■ **REQUIREMENT**
Pull every line containing "events" from the entries.

Items listed in a dataset

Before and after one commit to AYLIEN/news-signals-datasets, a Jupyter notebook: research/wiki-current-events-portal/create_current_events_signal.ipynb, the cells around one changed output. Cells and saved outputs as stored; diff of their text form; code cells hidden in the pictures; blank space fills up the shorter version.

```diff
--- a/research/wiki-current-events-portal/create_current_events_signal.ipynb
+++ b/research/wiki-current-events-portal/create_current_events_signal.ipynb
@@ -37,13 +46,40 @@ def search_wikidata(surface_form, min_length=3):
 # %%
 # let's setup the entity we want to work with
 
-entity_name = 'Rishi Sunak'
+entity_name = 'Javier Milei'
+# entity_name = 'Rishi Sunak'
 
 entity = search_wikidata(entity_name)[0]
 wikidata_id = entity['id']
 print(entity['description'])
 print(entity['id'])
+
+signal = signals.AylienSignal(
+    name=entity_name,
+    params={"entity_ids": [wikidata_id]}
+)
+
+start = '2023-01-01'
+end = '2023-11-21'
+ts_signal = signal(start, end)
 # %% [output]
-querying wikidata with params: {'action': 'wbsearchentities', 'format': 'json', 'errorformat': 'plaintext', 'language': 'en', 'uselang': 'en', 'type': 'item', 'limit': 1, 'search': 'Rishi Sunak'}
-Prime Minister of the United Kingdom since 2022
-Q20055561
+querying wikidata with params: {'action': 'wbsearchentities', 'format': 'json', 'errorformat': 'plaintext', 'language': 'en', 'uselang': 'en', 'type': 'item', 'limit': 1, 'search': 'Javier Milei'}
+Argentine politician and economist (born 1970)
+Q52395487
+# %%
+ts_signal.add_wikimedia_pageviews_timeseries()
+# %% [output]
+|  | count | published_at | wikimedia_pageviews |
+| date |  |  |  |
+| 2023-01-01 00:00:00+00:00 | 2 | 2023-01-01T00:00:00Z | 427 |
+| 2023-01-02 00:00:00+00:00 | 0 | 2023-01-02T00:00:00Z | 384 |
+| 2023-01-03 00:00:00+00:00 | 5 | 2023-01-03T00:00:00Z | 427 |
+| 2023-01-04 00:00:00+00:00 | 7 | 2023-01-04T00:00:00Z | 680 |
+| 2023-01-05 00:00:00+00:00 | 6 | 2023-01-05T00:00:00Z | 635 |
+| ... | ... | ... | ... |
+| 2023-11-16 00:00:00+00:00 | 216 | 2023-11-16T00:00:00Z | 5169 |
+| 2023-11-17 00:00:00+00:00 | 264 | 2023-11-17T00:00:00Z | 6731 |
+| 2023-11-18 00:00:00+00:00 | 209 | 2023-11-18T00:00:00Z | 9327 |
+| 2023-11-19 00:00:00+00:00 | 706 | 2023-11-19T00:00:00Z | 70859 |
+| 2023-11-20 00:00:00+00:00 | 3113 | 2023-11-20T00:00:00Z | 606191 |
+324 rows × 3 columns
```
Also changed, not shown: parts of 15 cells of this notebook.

■ **TASK RESULT**
Before and after one commit to AYLIEN/news-signals-datasets, a Jupyter notebook: research/wiki-current-events-portal/create_current_events_signal.ipynb, the cells around one changed output. Cells and saved outputs as stored; diff of their text form; code cells hidden in the pictures; blank space fills up the shorter version.
--- a/research/wiki-current-events-portal/create_current_events_signal.ipynb
+++ b/research/wiki-current-events-portal/create_current_events_signal.ipynb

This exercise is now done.